Platform Engineering vs DevOps: 4 Key Differences

What Is DevOps? 

DevOps is a combination of the terms ‘development’ and ‘operations’. It signifies a cultural shift in the technology sector that aims to bridge the gap between development and operations teams. The primary goal of DevOps is to shorten the system development life cycle while delivering features, fixes, and updates frequently in close alignment with business objectives.

The concept of DevOps originated from the need for faster, more efficient development and deployment of software. Traditionally, the development and operations teams worked in silos, causing delays and miscommunication. DevOps encourages these teams to work together, fostering a culture of shared responsibility, seamless communication, and rapid feedback.

While it started as a cultural approach, DevOps has now grown into a significant practice adopted by many organizations worldwide. It involves the use of various tools and technologies to automate and streamline processes, leading to higher efficiency and productivity. In a DevOps environment, every stage of the software development lifecycle is optimized, from coding and building to testing and deployment.
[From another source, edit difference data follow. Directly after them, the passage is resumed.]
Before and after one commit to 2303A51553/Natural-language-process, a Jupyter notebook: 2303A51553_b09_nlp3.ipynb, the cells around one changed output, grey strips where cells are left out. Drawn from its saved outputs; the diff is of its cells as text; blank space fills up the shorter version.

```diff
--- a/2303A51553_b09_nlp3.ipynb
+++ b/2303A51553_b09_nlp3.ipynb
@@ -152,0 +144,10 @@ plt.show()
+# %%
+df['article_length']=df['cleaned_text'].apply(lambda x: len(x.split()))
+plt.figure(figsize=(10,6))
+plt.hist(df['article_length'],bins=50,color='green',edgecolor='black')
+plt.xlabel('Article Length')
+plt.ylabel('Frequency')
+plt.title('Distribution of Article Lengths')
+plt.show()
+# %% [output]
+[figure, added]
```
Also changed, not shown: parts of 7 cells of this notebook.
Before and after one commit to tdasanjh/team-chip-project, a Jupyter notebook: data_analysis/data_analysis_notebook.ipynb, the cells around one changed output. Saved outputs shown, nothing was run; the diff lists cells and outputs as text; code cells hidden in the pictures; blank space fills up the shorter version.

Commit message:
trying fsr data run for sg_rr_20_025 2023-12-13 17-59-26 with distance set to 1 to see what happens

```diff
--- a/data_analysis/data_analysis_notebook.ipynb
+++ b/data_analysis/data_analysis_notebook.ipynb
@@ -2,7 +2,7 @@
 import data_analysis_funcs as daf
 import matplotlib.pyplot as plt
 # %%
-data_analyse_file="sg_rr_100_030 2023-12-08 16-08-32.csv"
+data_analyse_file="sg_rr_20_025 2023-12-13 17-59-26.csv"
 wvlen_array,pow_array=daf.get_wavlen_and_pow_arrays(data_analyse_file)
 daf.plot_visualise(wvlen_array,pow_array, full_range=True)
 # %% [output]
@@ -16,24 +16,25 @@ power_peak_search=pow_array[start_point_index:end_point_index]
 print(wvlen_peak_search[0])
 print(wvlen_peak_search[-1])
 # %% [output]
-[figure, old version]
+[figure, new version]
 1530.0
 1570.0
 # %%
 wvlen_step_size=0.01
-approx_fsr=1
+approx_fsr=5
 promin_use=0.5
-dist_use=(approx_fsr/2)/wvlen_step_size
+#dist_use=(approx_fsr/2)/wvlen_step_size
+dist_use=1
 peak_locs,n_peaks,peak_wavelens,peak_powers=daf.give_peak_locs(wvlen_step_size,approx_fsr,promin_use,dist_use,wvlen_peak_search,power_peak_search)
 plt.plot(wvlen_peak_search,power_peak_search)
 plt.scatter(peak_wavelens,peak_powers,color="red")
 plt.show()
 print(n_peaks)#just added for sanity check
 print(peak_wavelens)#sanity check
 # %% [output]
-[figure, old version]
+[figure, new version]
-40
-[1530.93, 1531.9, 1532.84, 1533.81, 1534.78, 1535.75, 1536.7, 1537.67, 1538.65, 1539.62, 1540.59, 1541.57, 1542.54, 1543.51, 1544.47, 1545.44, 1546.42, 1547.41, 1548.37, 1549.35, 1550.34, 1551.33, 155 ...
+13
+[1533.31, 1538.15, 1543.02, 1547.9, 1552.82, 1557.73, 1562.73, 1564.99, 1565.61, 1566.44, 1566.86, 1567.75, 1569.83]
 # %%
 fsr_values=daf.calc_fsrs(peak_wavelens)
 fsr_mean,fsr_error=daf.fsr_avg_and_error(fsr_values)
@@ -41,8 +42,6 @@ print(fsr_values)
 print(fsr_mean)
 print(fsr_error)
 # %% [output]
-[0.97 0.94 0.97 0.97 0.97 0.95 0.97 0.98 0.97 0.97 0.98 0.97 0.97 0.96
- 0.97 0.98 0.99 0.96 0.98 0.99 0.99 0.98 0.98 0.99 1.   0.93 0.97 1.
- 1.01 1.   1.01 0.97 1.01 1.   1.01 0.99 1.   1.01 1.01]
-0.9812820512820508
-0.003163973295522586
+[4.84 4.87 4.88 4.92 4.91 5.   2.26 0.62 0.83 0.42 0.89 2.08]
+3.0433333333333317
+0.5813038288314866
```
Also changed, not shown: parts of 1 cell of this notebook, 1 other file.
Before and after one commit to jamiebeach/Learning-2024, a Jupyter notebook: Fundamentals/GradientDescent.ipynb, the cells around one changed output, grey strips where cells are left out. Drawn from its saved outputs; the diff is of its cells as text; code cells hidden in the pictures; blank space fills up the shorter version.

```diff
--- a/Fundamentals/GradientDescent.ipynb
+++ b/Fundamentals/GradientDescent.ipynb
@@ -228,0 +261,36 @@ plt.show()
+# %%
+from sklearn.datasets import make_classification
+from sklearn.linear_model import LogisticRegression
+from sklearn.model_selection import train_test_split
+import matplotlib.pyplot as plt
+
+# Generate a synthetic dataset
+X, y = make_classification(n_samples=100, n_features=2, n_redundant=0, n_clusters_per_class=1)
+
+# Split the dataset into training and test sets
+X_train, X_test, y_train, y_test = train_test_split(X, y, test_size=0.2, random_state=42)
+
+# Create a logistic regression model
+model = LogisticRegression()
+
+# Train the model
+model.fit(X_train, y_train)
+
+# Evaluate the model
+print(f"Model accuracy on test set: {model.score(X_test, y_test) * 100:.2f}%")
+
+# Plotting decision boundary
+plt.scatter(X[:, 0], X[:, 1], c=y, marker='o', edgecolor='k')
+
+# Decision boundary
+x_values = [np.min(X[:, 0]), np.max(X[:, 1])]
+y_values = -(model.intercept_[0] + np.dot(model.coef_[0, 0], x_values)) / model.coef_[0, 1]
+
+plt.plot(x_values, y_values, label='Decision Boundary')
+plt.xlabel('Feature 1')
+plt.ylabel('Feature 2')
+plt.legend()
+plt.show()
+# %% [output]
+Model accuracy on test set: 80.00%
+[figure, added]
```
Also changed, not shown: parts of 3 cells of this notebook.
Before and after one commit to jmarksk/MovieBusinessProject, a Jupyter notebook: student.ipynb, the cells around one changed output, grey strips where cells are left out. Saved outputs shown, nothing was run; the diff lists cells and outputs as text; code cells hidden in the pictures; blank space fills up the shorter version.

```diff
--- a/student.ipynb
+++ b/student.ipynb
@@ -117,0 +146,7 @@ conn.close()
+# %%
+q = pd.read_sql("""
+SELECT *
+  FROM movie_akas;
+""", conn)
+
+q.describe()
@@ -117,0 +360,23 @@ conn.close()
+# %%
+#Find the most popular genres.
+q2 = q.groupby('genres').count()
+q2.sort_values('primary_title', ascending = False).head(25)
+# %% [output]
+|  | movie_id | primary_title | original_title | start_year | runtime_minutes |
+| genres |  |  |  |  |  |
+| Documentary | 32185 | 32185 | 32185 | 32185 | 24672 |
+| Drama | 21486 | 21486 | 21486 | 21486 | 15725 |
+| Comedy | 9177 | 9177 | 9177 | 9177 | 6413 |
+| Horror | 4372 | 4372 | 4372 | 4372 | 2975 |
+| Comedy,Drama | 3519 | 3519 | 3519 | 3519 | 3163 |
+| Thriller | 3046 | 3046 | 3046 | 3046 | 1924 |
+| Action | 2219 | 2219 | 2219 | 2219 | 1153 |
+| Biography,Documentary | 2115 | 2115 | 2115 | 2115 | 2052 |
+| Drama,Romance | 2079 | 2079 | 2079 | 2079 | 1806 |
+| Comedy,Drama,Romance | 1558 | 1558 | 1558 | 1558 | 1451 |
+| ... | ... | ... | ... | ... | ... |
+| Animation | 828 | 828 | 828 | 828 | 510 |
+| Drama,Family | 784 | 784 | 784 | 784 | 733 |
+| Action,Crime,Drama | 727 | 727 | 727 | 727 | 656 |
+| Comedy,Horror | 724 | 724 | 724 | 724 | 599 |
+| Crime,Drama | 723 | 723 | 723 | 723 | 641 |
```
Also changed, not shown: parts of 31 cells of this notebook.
What Is Platform Engineering? 

Platform engineering is a relatively new concept that revolves around creating and managing platforms that developers use to run their applications. The primary goal of platform engineering is to provide a stable, reliable, and efficient platform that enables developers to focus on coding without worrying about the underlying infrastructure.

Platform engineering is often considered a subset of DevOps, but it has its unique characteristics and responsibilities. While DevOps focuses on the entire software development lifecycle, platform engineering is primarily concerned with the platform that hosts the applications.

Platform engineering involves creating and maintaining the platform, ensuring its scalability and reliability. It also involves setting up the necessary tools and technologies that developers will need to build, test, and deploy their applications. This includes everything from databases and servers to containers and orchestration tools.

Platform engineers work closely with developers to understand their needs and provide the best possible environment for their applications. They have a deep understanding of both software development and IT operations, allowing them to create a platform that effectively bridges the gap between the two.

This is part of a series of articles about CI/CD

Benefits of DevOps 

One of the most significant benefits of DevOps is increased deployment frequency. Since the development and operations teams work closely together, they can quickly identify and resolve issues, leading to faster deployments.

Another major benefit of DevOps is improved collaboration and communication. By breaking down the silos between the development and operations teams, DevOps fosters a culture of transparency and shared responsibility. This not only improves productivity but also enhances the overall quality of the software.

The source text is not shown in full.